• [Data]

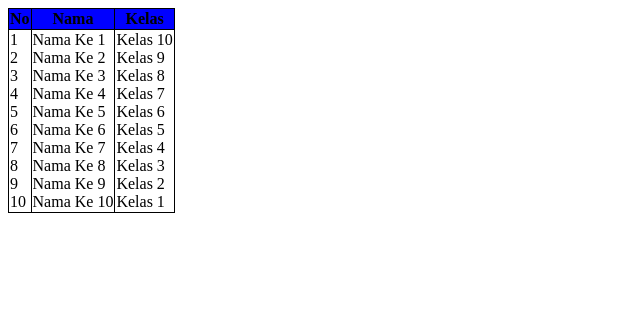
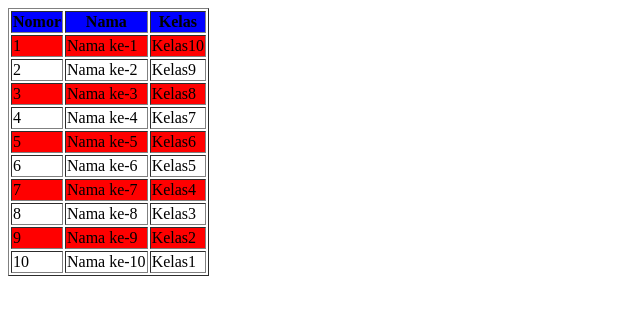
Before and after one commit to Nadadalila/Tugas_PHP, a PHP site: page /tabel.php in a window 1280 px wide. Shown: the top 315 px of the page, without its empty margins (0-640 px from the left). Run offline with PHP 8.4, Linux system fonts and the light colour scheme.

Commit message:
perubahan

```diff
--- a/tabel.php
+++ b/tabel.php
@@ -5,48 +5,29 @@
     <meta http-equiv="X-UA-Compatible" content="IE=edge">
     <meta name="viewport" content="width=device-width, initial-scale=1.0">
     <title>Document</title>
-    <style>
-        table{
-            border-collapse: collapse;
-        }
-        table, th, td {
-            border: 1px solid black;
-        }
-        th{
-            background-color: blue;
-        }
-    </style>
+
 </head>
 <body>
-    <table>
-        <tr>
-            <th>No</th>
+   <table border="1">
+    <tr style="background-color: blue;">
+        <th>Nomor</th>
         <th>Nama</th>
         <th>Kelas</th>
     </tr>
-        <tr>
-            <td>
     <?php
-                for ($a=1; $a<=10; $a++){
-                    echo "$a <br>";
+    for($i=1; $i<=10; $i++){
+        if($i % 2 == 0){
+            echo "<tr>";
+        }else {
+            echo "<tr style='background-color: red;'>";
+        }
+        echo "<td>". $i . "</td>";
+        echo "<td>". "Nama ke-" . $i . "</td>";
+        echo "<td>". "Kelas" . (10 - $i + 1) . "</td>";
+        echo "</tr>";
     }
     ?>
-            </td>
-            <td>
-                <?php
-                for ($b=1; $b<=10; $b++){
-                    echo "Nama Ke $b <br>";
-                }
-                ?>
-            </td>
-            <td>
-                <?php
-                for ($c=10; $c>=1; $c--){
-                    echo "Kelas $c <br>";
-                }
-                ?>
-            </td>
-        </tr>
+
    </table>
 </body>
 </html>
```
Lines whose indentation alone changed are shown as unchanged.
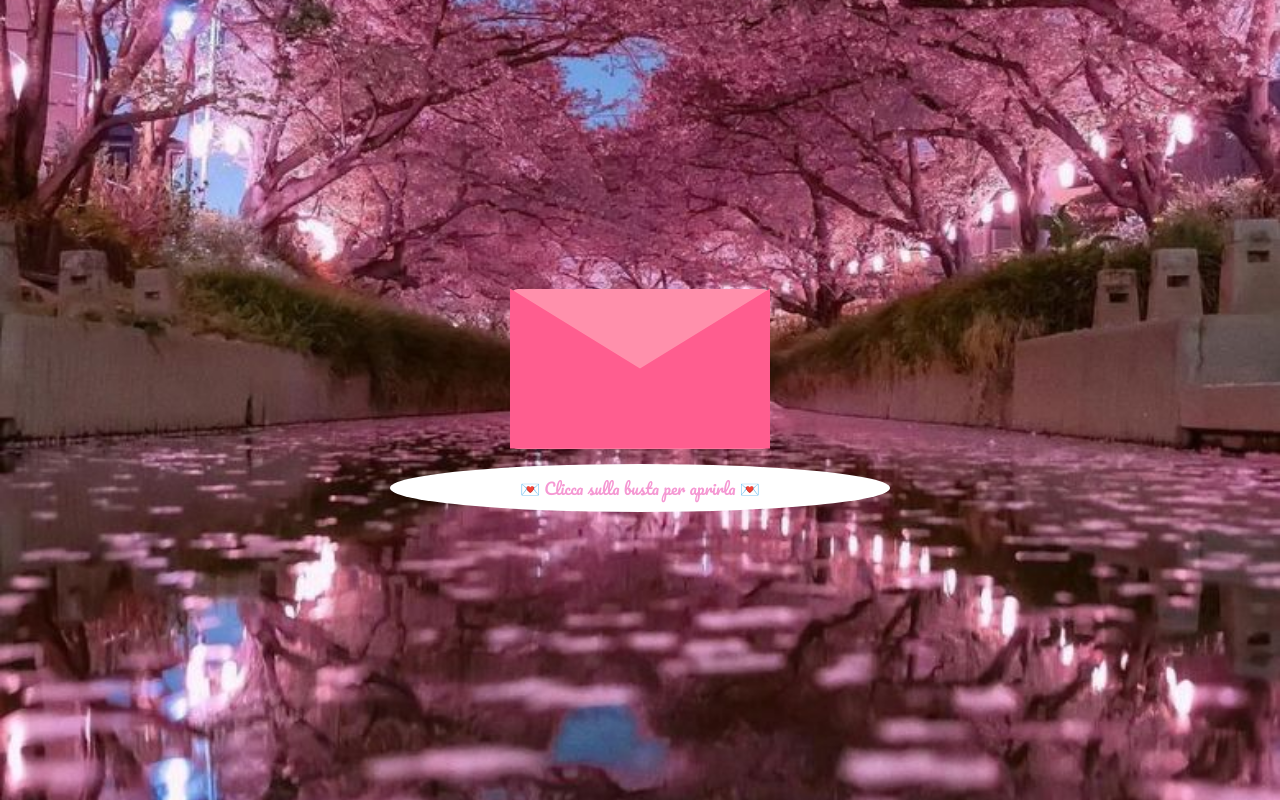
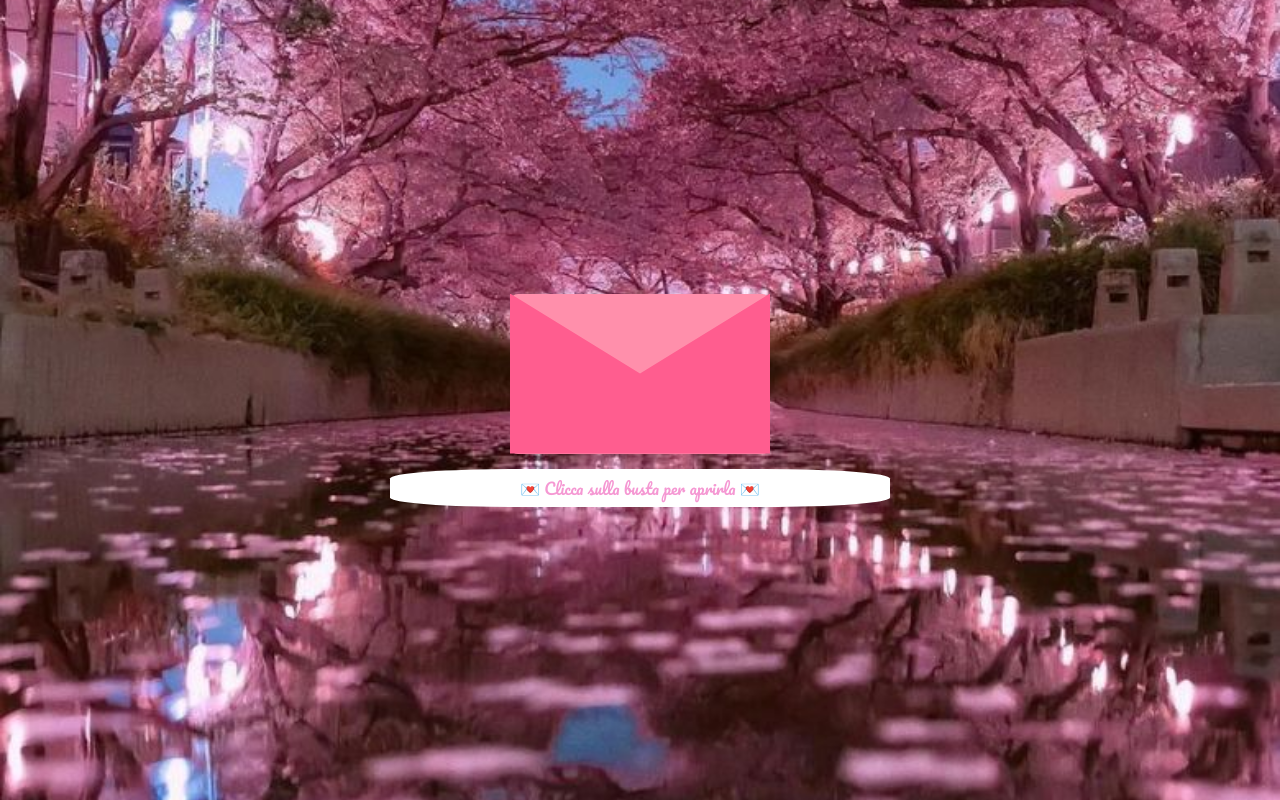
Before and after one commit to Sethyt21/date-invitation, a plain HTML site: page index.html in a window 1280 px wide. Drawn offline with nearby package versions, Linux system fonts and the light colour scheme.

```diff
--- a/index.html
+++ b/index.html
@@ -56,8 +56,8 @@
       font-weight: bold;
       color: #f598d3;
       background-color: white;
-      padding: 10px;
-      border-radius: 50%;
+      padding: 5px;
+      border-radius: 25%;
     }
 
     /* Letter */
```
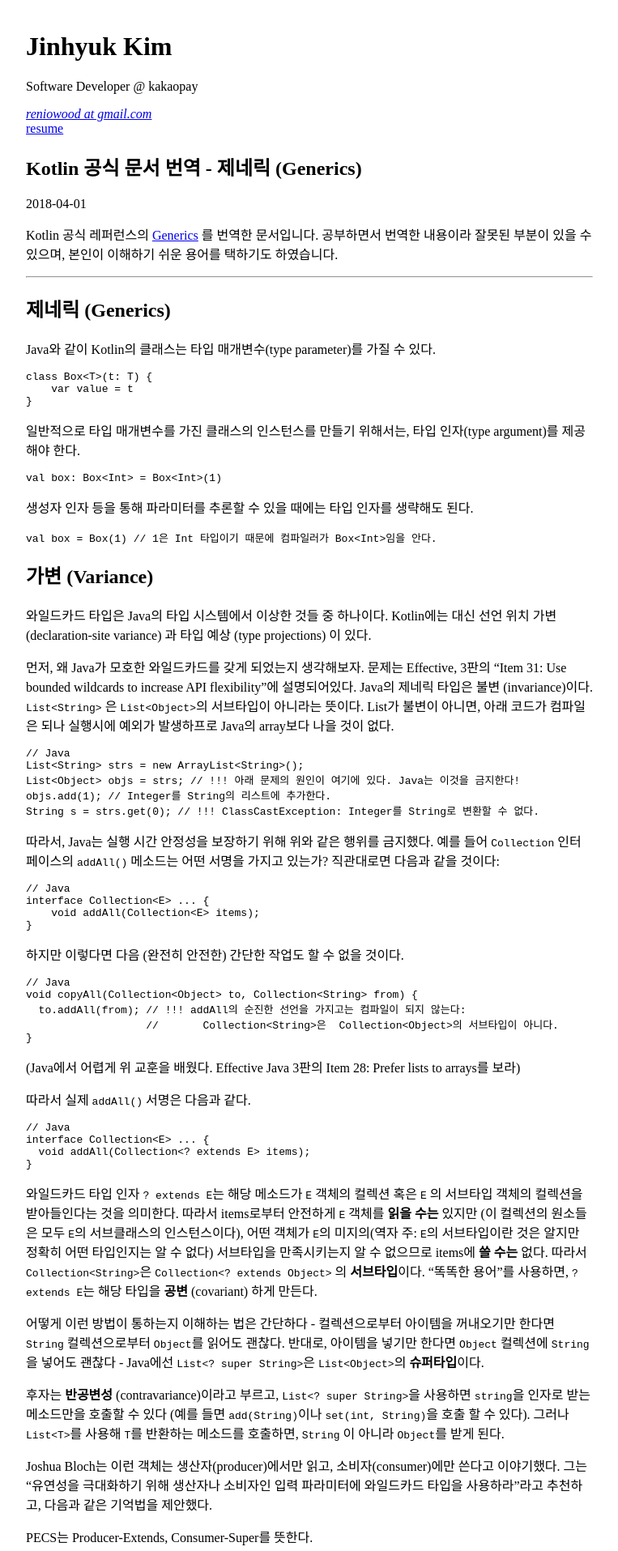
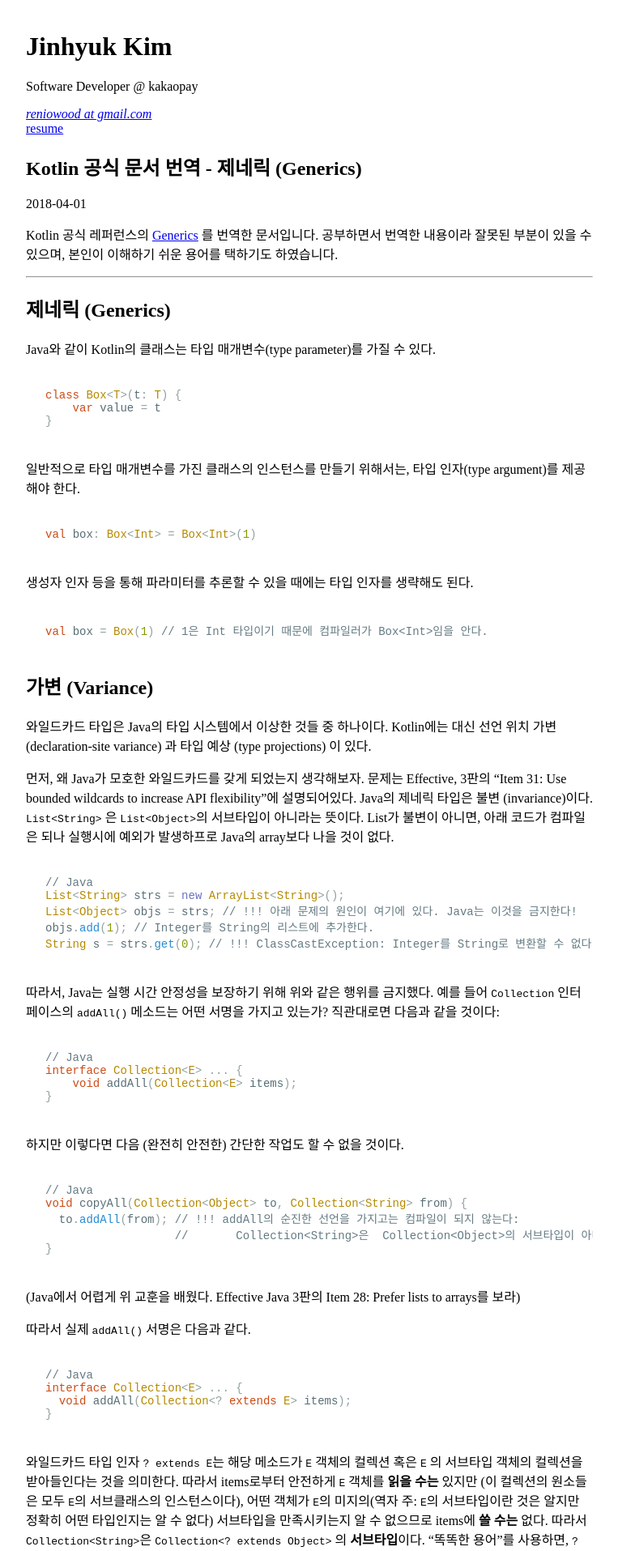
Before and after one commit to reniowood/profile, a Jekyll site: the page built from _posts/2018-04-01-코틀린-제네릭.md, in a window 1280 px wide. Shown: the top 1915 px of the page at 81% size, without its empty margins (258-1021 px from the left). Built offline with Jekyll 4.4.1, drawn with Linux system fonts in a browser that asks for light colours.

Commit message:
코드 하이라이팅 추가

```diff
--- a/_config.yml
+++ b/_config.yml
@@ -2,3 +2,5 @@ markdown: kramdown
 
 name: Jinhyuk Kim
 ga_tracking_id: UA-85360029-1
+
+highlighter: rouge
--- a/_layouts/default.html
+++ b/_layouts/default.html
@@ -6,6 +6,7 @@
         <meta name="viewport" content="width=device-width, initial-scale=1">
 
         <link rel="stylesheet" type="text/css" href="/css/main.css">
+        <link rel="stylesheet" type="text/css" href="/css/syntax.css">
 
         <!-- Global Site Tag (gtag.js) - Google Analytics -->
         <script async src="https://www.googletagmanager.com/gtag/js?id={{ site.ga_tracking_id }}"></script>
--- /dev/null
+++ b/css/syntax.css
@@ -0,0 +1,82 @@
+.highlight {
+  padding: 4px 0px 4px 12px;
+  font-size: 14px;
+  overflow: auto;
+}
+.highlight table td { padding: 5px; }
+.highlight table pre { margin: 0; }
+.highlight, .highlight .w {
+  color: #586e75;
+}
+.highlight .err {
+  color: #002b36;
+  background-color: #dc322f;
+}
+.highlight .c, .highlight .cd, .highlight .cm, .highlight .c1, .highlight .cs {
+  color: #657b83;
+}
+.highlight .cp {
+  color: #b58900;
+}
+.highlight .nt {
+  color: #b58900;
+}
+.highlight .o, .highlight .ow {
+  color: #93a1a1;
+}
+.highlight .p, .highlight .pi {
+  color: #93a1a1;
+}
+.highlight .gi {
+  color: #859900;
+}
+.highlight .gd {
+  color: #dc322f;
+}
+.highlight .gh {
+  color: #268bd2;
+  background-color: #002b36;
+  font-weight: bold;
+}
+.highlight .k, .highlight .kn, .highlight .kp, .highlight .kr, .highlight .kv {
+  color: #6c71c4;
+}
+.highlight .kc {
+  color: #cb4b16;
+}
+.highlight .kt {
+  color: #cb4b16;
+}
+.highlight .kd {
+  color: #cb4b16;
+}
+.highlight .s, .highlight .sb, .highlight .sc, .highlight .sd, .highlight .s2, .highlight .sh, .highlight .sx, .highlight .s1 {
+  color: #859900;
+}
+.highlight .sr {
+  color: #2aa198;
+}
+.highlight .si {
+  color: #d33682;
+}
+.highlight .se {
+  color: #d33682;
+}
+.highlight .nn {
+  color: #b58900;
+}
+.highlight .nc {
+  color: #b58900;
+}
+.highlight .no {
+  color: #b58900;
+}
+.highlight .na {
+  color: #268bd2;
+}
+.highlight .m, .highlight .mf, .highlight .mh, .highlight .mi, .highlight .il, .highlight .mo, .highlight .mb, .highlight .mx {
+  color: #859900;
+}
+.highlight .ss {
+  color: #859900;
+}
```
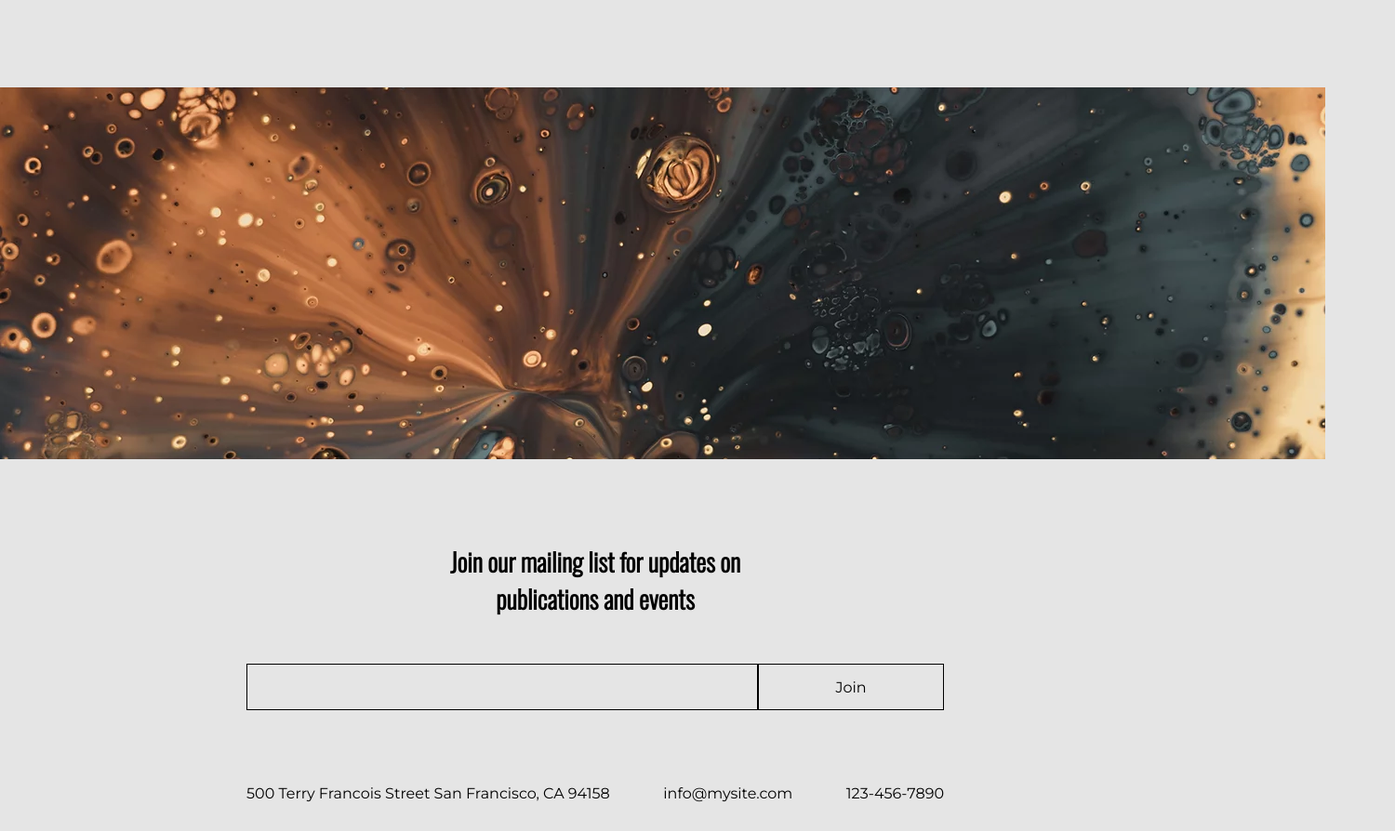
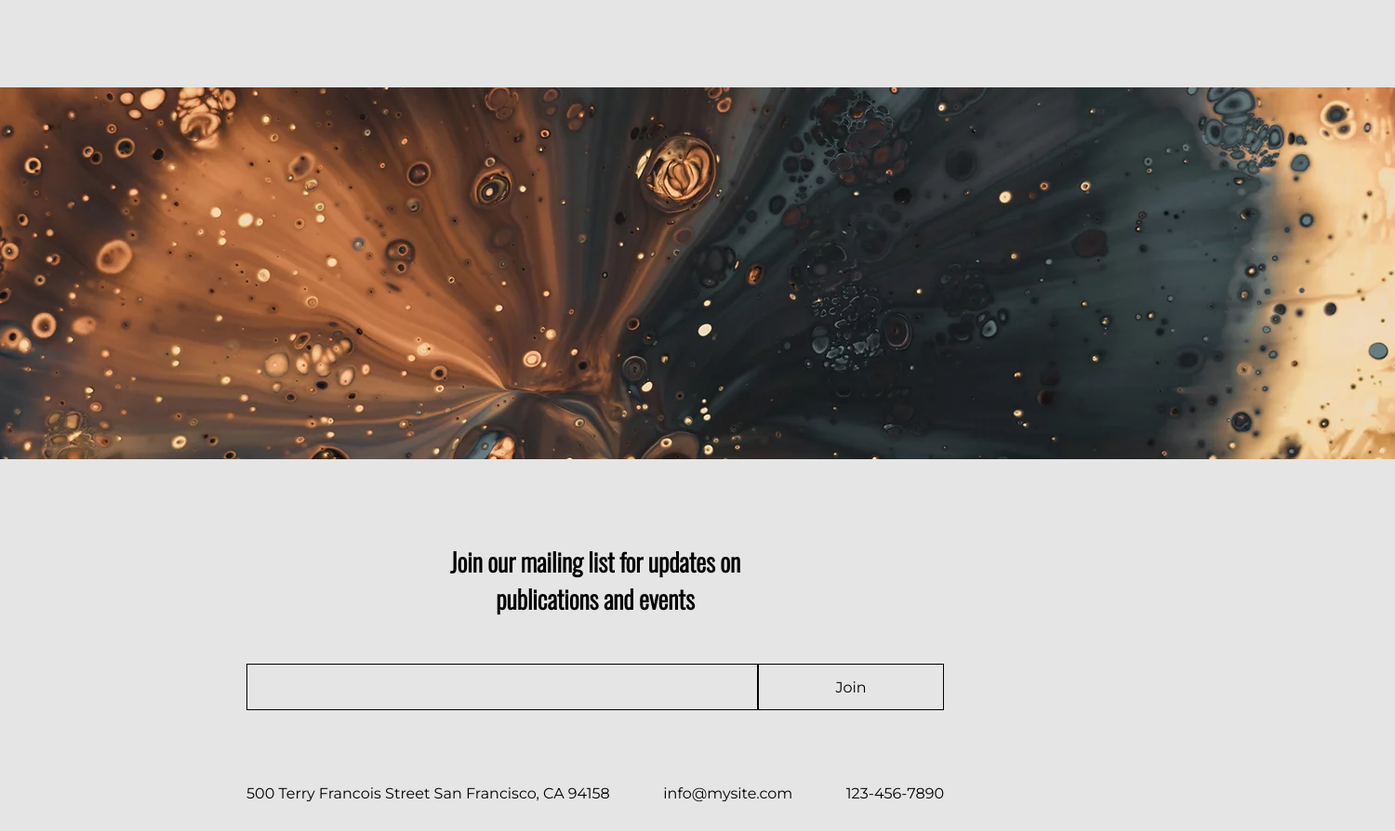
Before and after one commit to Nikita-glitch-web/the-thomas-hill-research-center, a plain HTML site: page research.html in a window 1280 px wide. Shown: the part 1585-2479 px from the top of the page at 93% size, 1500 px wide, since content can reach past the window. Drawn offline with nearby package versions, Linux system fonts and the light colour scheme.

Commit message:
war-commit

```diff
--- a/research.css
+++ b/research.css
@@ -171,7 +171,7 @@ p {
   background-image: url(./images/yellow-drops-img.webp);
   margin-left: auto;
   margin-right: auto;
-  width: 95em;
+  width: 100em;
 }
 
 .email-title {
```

• [Activity] From the entries above, copy each line holding "table".

• [Answer space]
-        table{
-        table, th, td {
-    <table>
+   <table border="1">
    </table>
+.highlight table td { padding: 5px; }
+.highlight table pre { margin: 0; }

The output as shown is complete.